Update #2: Reader Jude Writes the following ~

Hi Kim,

I have maybe 30milkweed plants in the front yard. I would be happy to harvest the seeds, are there places you know of that would be willing or have a large enough property to seed them? Can you harvest them as soon as the pods pop? I remember as a kid finding the most beautiful cocoon I have ever seen. I haven’t seen many butterflies at all and of the ones I have seen are not Monarchs.

My reponse:

Hi Jude, I am putting it out there in GMG Land that if anyone would like your milkweed seed pods to please contact me.

Yes, you can harvest immediately after the pods pop, as a matter of fact, I recommend doing just that and sowing your seeds in the fall. The easiest method is to lightly scratch the surface of the soil where you wish the milkweed to grow. Scatter the seeds and water. That’s it.

Thank you so much for writing. Hopefully, we’ll find a home for your milkweed seeds.
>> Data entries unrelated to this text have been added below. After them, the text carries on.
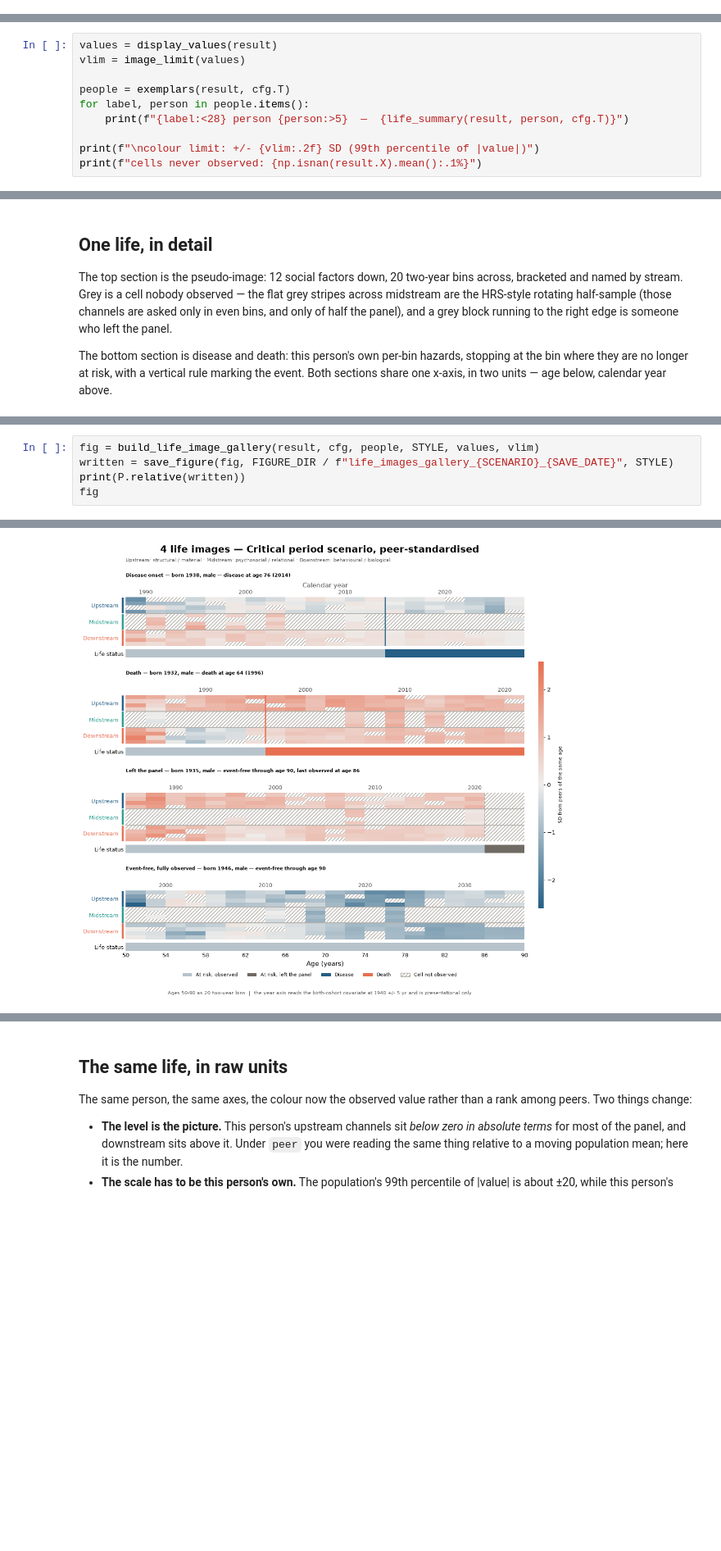
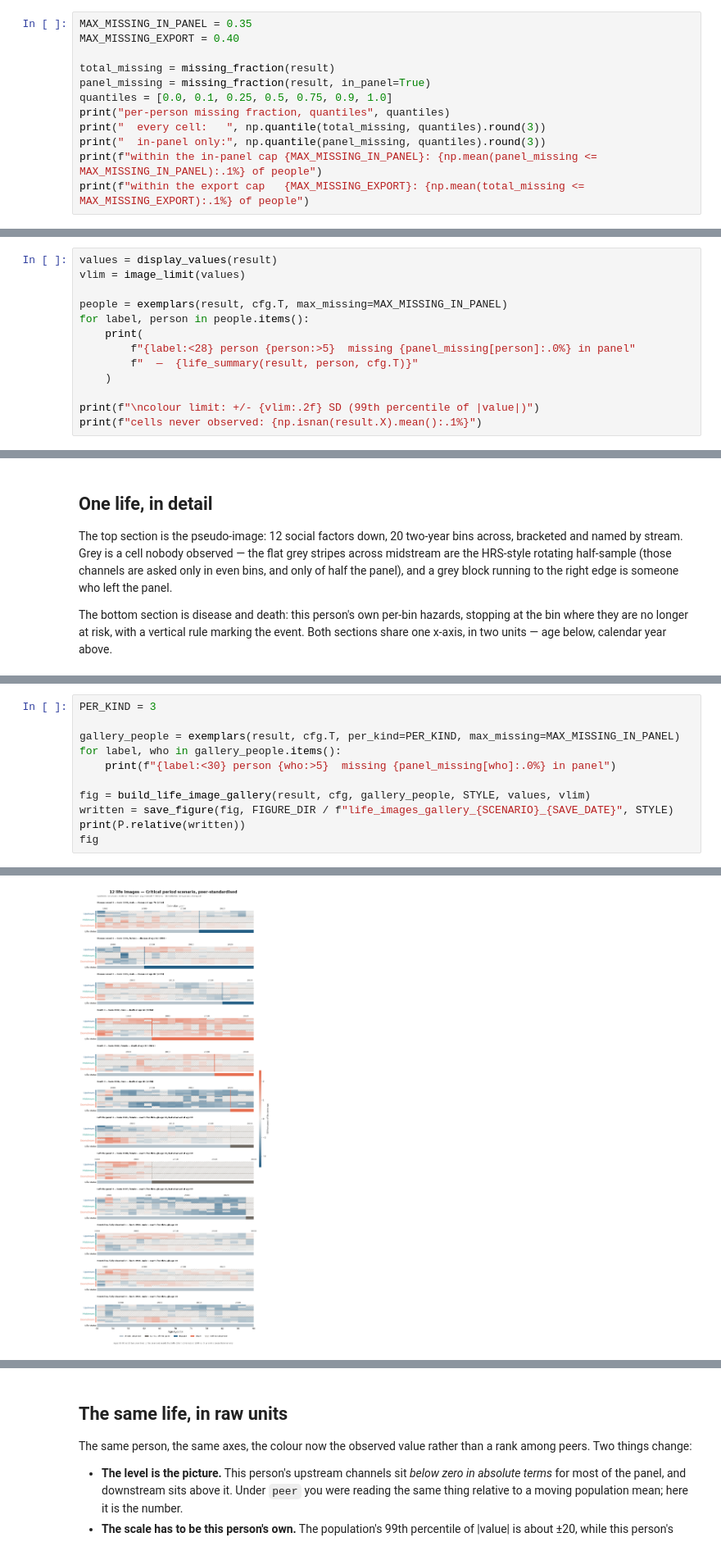
Before and after one commit to vallerrr/life_pseudo_image, a Jupyter notebook: src/data_creation/00_data_creation.ipynb, the cells around one changed output, grey strips where cells are left out. Shown at 82% size. Drawn from its saved outputs; the diff is of its cells as text; blank space fills up the shorter version.

```diff
--- a/src/data_creation/00_data_creation.ipynb
+++ b/src/data_creation/00_data_creation.ipynb
@@ -125,0 +143,12 @@ compared.
+# %%
+MAX_MISSING_IN_PANEL = 0.35
+MAX_MISSING_EXPORT = 0.40
+
+total_missing = missing_fraction(result)
+panel_missing = missing_fraction(result, in_panel=True)
+quantiles = [0.0, 0.1, 0.25, 0.5, 0.75, 0.9, 1.0]
+print("per-person missing fraction, quantiles", quantiles)
+print("  every cell:   ", np.quantile(total_missing, quantiles).round(3))
+print("  in-panel only:", np.quantile(panel_missing, quantiles).round(3))
+print(f"within the in-panel cap {MAX_MISSING_IN_PANEL}: {np.mean(panel_missing <= MAX_MISSING_IN_PANEL):.1%} of people")
+print(f"within the export cap   {MAX_MISSING_EXPORT}: {np.mean(total_missing <= MAX_MISSING_EXPORT):.1%} of people")
@@ -127,9 +162,12 @@ compared.
 values = display_values(result)
 vlim = image_limit(values)
 
-people = exemplars(result, cfg.T)
+people = exemplars(result, cfg.T, max_missing=MAX_MISSING_IN_PANEL)
 for label, person in people.items():
-    print(f"{label:<28} person {person:>5}  —  {life_summary(result, person, cfg.T)}")
+    print(
+        f"{label:<28} person {person:>5}  missing {panel_missing[person]:.0%} in panel"
+        f"  —  {life_summary(result, person, cfg.T)}"
+    )
 
 print(f"\ncolour limit: +/- {vlim:.2f} SD (99th percentile of |value|)")
 print(f"cells never observed: {np.isnan(result.X).mean():.1%}")
@@ -175,7 +214,13 @@ the bottom.
 Under each image is that person's life status per bin, on the same x-axis: the same
 separate outcome section as above, compressed to a strip.
 # %%
-fig = build_life_image_gallery(result, cfg, people, STYLE, values, vlim)
+PER_KIND = 3
+
+gallery_people = exemplars(result, cfg.T, per_kind=PER_KIND, max_missing=MAX_MISSING_IN_PANEL)
+for label, who in gallery_people.items():
+    print(f"{label:<30} person {who:>5}  missing {panel_missing[who]:.0%} in panel")
+
+fig = build_life_image_gallery(result, cfg, gallery_people, STYLE, values, vlim)
 written = save_figure(fig, FIGURE_DIR / f"life_images_gallery_{SCENARIO}_{SAVE_DATE}", STYLE)
 print(P.relative(written))
 fig
@@ -184 +241 @@ output/figures/data_creation/00_data_creation/life_images_gallery_critical_perio
-[figure, old version]
+[figure, new version]
```
Also changed, not shown: parts of 12 cells of this notebook, 37 other files.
Update: For more information, see previous GMG posts on Monarchs and Milkweed:

How Exactly is Monsanto’s Roundup Ravaging the Monarch Butterfly Population?


Cape Ann Milkweed Project

GloucesterCast Podcast 4/25/13 With Guest Kim Smith

43 thoughts on “Where Are All the Monarchs?

  1. I haven’t seen any. So depressing. I can’t imagine a world without Monarchs. It’s breaking my heart that our children may soon live in a world without them. We’ll keep our eyes open and report any we see. Fingers crossed.


    1. Thank you funkyfresh and your reporting will be much appreciated. I agree–I don’t even want to consider the idea of a world without Monarchs and am just hoping we are having an especially freakishly bad year.


  2. Reblogged this on belyew and commented:
    well it seems to me that ALL the monarchs are gone due to government spraying ALL OVER THE COUNTRY! doing such ‘legal’ chemical tests on all the citizens.

    oh and for those who don’t know here is proof that the government continues to poison it’s citizens. https://www.youtube.com/watch?v=UiJ_R8JVpi4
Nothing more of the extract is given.